There’s an amazing thing about the Bible, which is that it is deep and rich and multi-layered and complex and glorious. Yet, so often, we reduce it to the same short summary. It’s not that the summary is wrong, just that it is limited. I think there would be a fascinating biblical theology to be told about technology. From Adam and Eve’s first ‘clothes’, through the construction of the tower of Babel and idols like the golden calf, as well as the proper use of technology in building the tabernacle. You’d still get the sense of human creativity and ingenuity, flowing from their creator. And you’d certainly understand the sinful ways in which humanity perverts the use of technology.

So that’s the first thing. I wanted a deeper, richer, fuller, more thoughtful and nuanced engagement with the Bible and technology. Every so often the book hints at more but doesn’t take the time to explore those questions.

The second thing I want to say about why I didn’t much enjoy reading this, is that the writing is (mostly) functional but far from beautiful. The prose is sometimes awkward, as if it has been transcribed from speech. There are far too many questions interrupting the flow for the reader. I don’t know whether some of these issues stem from the difficulty of co-authoring, or the admission in the acknowledgements that the first draft was written over the course of several late nights.

I do think that editors have a very important role to play here. Good books don’t just need good ideas, they also need good writers. And writers need the help of good editors to become good writers.

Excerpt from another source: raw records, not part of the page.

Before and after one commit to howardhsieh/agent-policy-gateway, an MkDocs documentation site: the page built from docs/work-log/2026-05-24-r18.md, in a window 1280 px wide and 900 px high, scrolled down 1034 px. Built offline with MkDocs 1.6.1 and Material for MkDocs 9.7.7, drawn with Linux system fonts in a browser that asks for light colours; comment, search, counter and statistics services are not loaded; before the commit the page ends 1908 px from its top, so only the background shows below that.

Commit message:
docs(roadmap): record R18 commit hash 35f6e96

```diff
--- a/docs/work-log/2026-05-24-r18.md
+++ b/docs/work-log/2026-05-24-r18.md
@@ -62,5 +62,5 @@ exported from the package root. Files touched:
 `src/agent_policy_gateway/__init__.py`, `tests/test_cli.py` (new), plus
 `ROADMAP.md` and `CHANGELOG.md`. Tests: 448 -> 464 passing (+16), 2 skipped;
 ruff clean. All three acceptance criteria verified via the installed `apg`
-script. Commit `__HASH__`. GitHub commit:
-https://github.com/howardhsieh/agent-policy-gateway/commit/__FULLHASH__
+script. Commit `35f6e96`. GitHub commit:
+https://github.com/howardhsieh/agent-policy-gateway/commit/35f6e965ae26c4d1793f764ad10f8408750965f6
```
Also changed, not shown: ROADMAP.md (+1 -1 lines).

It’s as true now as it was when Ecclesiastes was written that ‘Of the making of many books there is no end.’ But please could we work a bit harder at making better books, even if that means making slightly fewer books?

1 2 3 4 5 30